Source data:

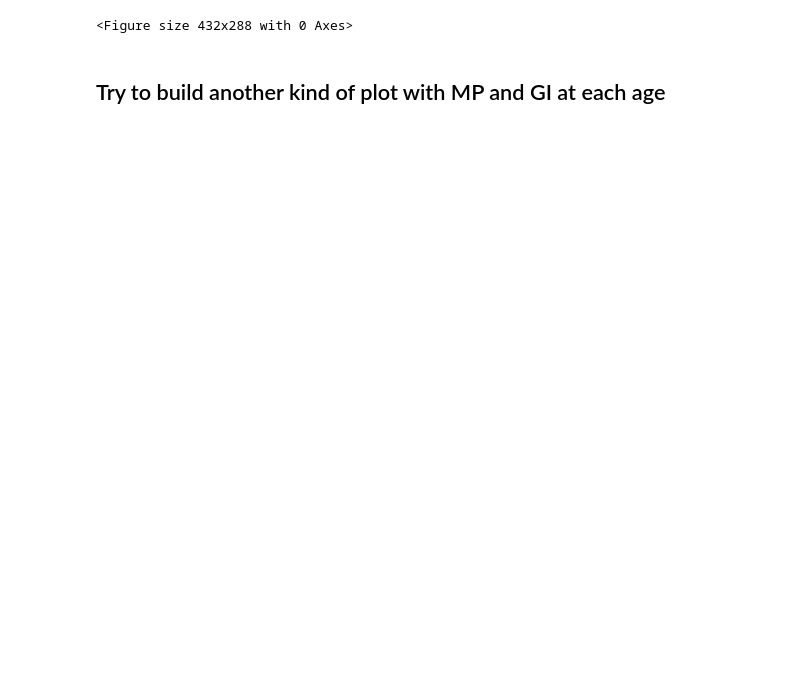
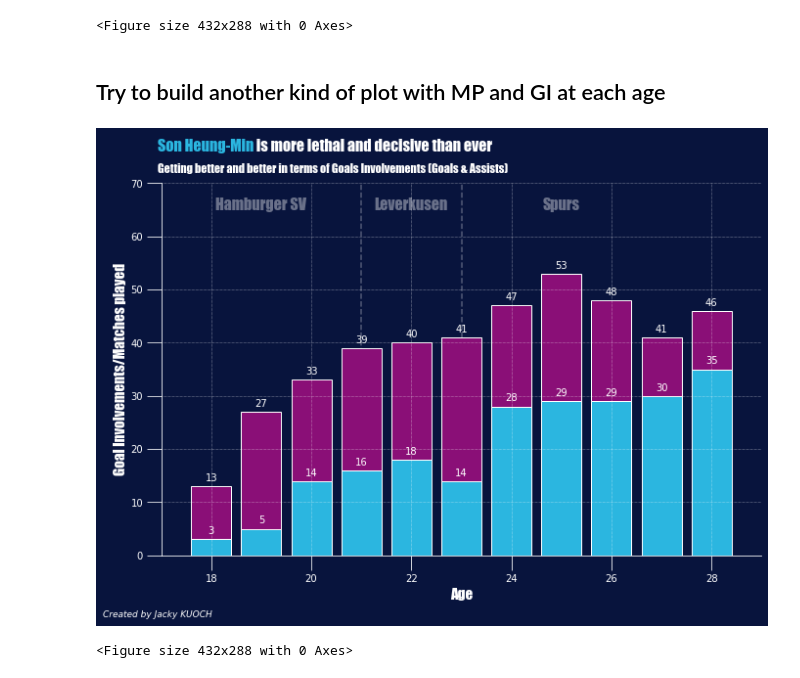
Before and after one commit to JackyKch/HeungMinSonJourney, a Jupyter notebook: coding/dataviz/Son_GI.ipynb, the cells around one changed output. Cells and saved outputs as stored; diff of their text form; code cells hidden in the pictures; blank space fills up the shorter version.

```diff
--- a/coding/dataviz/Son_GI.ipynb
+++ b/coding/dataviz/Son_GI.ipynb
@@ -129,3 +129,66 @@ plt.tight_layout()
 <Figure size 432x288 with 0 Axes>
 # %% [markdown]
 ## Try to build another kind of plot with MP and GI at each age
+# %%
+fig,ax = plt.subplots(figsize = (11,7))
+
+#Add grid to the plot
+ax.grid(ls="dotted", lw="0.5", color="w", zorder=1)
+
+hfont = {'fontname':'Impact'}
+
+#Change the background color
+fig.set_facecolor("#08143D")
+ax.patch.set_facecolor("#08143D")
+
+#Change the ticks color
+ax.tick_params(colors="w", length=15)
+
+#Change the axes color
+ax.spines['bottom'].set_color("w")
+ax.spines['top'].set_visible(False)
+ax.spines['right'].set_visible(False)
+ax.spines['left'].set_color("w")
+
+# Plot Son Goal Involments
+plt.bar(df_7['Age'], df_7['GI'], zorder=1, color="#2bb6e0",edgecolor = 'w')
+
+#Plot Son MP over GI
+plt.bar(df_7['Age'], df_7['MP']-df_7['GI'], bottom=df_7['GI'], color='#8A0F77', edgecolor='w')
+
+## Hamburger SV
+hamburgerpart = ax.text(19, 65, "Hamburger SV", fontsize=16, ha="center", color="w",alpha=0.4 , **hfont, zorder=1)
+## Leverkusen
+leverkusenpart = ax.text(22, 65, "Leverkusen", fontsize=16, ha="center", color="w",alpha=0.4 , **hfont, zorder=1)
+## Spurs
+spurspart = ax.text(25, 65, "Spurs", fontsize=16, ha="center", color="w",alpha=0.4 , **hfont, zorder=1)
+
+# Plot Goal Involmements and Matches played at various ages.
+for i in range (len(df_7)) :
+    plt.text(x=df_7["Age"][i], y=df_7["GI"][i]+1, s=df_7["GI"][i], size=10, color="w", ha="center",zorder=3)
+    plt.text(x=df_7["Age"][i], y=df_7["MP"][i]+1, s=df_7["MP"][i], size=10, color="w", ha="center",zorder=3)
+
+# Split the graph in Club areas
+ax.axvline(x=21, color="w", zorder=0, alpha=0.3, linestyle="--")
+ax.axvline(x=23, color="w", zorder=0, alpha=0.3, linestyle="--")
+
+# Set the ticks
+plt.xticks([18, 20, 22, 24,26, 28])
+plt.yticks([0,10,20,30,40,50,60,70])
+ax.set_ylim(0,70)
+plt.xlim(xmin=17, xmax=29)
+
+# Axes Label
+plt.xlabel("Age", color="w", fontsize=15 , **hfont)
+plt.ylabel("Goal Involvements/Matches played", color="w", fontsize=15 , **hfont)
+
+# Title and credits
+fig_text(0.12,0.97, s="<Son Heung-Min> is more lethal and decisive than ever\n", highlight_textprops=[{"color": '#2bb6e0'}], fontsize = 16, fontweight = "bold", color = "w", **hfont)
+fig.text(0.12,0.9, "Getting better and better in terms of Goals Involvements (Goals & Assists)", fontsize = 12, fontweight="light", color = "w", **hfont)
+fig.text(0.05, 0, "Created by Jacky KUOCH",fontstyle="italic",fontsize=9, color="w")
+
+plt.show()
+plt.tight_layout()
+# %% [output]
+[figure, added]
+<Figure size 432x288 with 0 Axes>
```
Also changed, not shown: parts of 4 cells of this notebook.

--

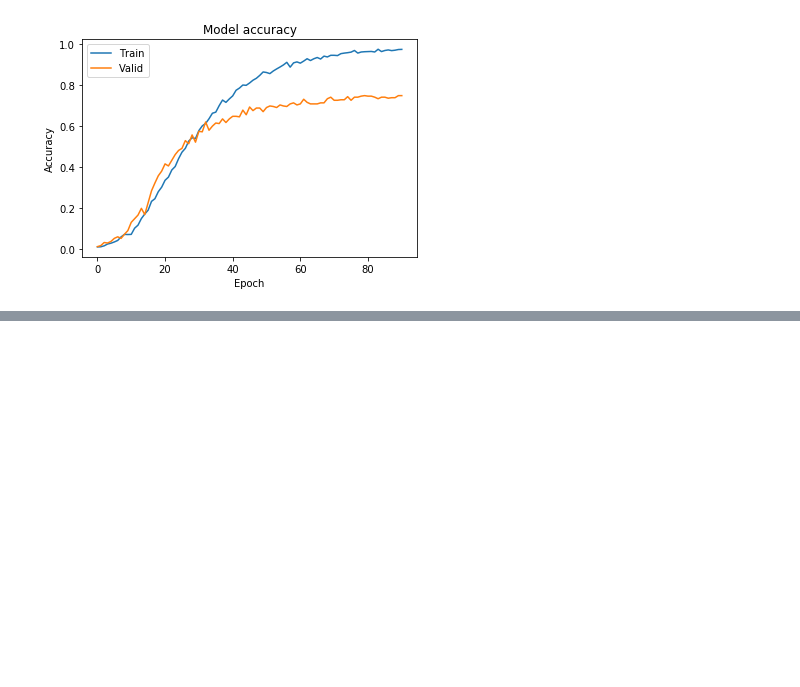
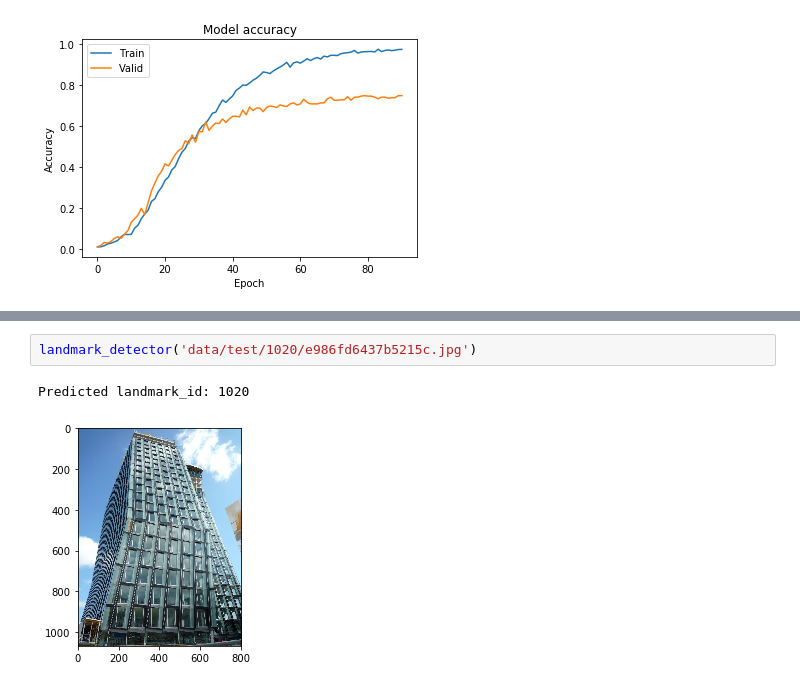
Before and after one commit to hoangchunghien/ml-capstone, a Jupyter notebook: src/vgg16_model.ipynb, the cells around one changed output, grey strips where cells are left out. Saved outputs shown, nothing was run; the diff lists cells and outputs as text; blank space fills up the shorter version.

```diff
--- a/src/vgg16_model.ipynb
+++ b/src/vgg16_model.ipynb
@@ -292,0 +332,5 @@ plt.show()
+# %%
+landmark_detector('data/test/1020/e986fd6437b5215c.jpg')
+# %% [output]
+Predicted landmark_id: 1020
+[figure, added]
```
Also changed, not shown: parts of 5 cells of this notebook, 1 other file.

EXERCISE INSTRUCTIONS: In the data above, find each line where the string "Matches" appears, then copy it.

YOUR SOLUTION:
+# Plot Goal Involmements and Matches played at various ages.
+plt.ylabel("Goal Involvements/Matches played", color="w", fontsize=15 , **hfont)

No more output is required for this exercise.